When Jeff Bailey resigned as editor of Crain's Chicago Business last week, I didn't think it was relevant to this blog. Although Crain owns a ton of B2B properties, the publication Bailey helmed was part of a different, although related world -- business magazines for consumers.
But an article in the Chicago Tribune made me rethink my position. According to the Tribune, part of Bailey's problem appears to be that he alienated his staff. Editorial employees were working "longer hours" to keep up with Bailey, a former Wall Street Journal staffer who was at his desk early, late and on weekends.
Bailey was a departure for Crain -- an outsider, rather than someone who rose through the ranks of the company. And it seems that Bailey brought with him the sort of obsessive, striving, money-oriented, worker-loathing style of big media.
I've done my time in big media. I've worked at CNN, Primedia and the mother of all unpleasant newsrooms -- Bloomberg. And I learned to dislike the people who do well in those environments -- sycophants, weaklings, manipulators and ego-crazed moguls.
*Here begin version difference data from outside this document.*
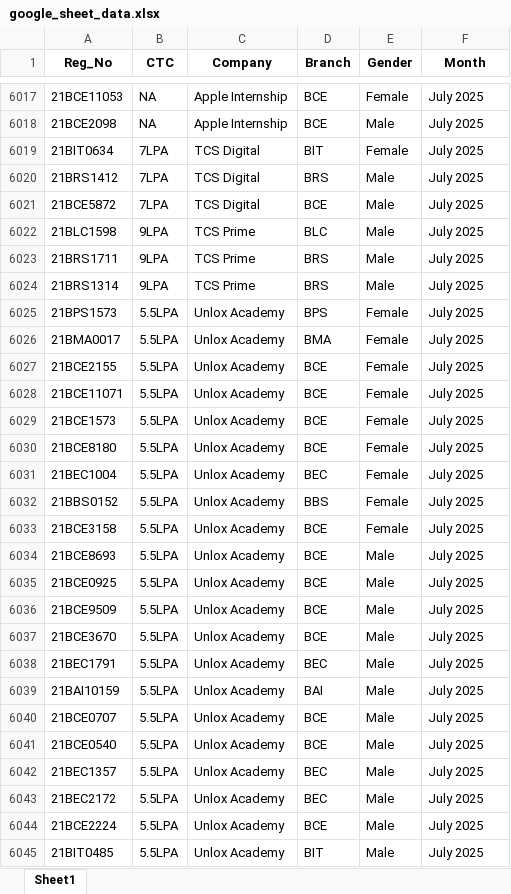
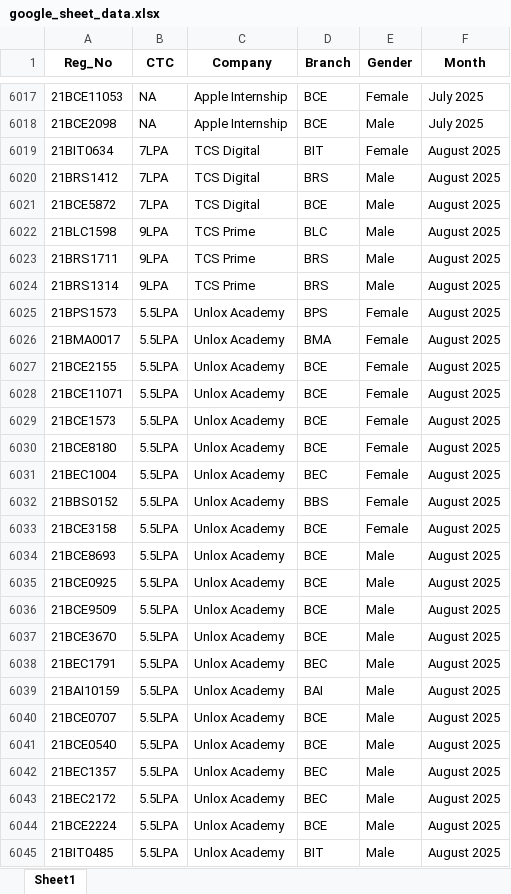
Before and after one commit to whysumedh/vit-placements-tracker, an Excel workbook: google_sheet_data.xlsx, sheet Sheet1, drawn as a sheet; only a part is shown, gaps mark what is left out; values as stored, in another font and other column widths than the file's, no borders; the diff covers the shown part only; the diff names each change by its address in the sheet, - before the commit and + after, or states it on an @@ line.

```diff
--- a/google_sheet_data.xlsx (sheet Sheet1)
+++ b/google_sheet_data.xlsx (sheet Sheet1)
-F6019:F6045 (Month): July 2025
+F6019:F6045 (Month): August 2025
```
Also changed, not shown: other rows of this sheet, 1 other file.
One of the things I love about B2B publishing -- one of the things that has brought me back to this world time and time again -- is that the smaller, often family-owned companies that dominate the field don't see a conflict between success and their workers' happiness.
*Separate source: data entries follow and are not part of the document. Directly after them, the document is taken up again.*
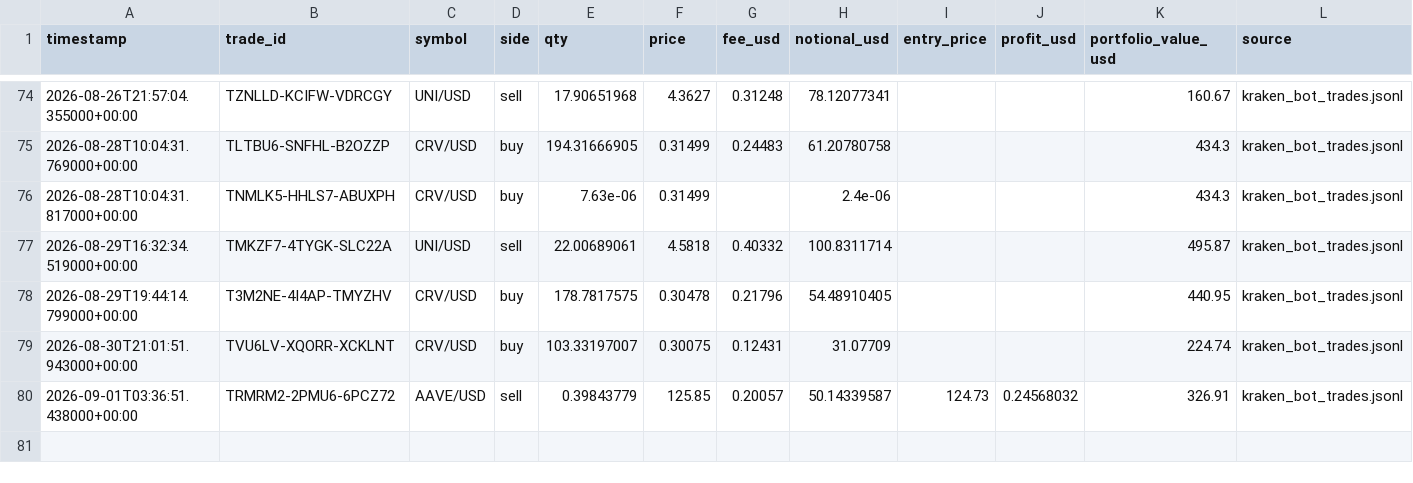
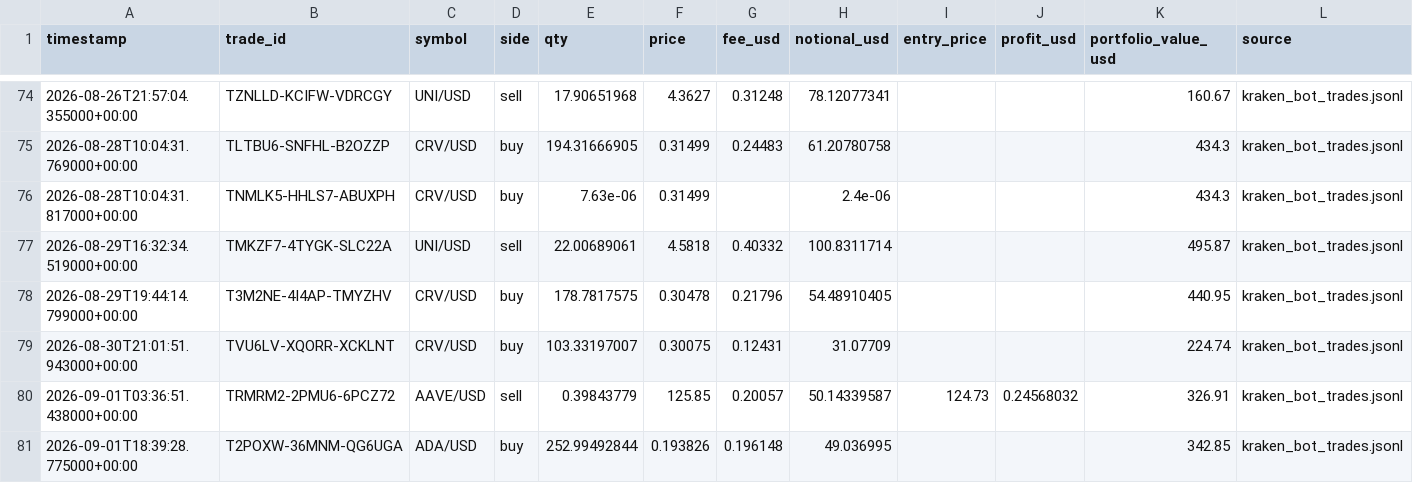
Before and after one commit to Bramsmit/Kraken-bot, a CSV file: data/kraken_trades.csv, drawn as a sheet; only a part is shown, gaps mark what is left out; the diff names each change by its address in the sheet, - before the commit and + after, or states it on an @@ line.

```diff
--- a/data/kraken_trades.csv
+++ b/data/kraken_trades.csv
+row 81: 2026-09-01T18:39:28.775000+00:00 | T2POXW-36MNM-QG6UGA | ADA/USD | buy | 252.99492844 | 0.193826 | 0.196148 | 49.036995 |  |  | 342.85 | kraken_bot_trades.jsonl
```
Also changed, not shown: 1 other file.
And so I'm pleased to see that a B2B company has seemingly turned its back on the win-at- all-costs style of big media.